First Gen medical students are the first in their families to attend college and in the case of medical school, become doctors. Because of this, they face different obstacles from colleagues with family members who have been there before. To build this extra required resilience, First Gen pre-med students are encouraged to find mentors and recognize their unique perspective to help the overall healthcare community.
One of the greatest challenges for First Gen pre-medicine students is that they do not have family members who understand the complex medical system on their own – from understanding financial aid and its complicated timeline of deadlines to even proper etiquette at dinners and meetings. This can take more time from self-care or other important personal health matters, and subsequently, it requires more resilience.
Mentorship can also help fill that void of family members who may know where to get involved. “[One mentor] did teach me the importance of staying involved in organized medicine and volunteering. That’s opened many doors and networking opportunities,” anesthesiologist Dr. Lynn Cintron explained in an article in Doximity.
NPR explains that finding mentors in academia was one way to help first-generation Black medical students and pre-med students overcome a lack of support, get involved in their communities, and increase their odds at success.
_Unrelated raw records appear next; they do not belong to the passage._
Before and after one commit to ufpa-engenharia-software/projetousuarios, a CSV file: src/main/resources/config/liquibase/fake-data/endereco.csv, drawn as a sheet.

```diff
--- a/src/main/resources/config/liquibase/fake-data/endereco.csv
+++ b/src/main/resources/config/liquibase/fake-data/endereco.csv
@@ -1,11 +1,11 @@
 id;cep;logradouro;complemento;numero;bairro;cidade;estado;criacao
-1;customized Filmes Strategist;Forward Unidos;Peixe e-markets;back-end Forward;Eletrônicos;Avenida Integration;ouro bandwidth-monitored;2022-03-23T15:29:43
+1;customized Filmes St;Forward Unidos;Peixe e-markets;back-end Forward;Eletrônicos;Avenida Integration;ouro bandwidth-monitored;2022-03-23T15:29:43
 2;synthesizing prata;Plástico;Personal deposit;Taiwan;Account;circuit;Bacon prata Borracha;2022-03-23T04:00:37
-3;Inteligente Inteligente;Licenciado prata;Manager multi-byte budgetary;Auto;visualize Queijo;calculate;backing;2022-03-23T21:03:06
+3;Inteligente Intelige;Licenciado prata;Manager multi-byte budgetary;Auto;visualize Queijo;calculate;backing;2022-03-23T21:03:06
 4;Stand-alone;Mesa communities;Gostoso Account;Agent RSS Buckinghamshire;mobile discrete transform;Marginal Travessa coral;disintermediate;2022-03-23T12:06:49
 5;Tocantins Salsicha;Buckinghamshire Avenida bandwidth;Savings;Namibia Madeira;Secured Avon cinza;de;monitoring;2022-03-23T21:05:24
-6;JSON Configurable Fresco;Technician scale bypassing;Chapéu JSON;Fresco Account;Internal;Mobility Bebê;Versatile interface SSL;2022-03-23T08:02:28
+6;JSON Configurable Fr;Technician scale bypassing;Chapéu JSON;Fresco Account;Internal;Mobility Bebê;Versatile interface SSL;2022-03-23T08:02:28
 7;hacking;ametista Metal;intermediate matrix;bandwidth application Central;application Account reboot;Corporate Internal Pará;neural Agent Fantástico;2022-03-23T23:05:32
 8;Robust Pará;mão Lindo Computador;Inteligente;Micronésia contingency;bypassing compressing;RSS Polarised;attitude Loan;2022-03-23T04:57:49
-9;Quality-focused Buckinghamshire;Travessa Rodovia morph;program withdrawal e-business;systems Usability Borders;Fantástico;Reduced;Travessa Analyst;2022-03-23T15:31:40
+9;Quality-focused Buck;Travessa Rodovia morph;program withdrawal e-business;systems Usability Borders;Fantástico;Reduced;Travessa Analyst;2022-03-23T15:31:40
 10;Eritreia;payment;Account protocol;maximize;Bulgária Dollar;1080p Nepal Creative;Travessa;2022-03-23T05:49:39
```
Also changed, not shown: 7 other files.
Recognizing (and celebrating!) unique perspectives
Finding mentors and building a community around others with similar goals can also help first generation students fight imposter syndrome. Research shows that first generation students are “more resilient than their non-First Gen peers and when asked about factors that enabled them to persevere in college, First Gen undergrads identified determination, persistence, and resilience as advantageous personal strengths.”
Nonetheless, they face challenges when many others seem to know what they’re doing and how to navigate. It’s important for First Gens to move from their thinking as missing opportunities to re-frame it into a perspective of “empowerment, by acknowledging all that they contribute to the medical field.”
First generation students often come from diverse racial, ethnic, and socioeconomic backgrounds, and can elevate healthcare professions in an important way that embraces inclusion. First generation medical students bring life experiences and backgrounds that “poise them to understand and eliminate the structural injustices and disparities that exist in medicine.” It’s important they are supported so they can build the resilience needed to thrive.
Saint Vincent College is a recipient of the U.S. Department of Education’s competitive federal Student Support Services (SSS) grant to help students who are low-income or First Gen for the third straight five-year period in a row. The grant has helped to graduate 124 qualifying students since Saint Vincent first received it in 2010. In addition to financial aid, the grant provides academic and life services that works specifically with first generation students through mentoring, academic strategy development, and study skills courses.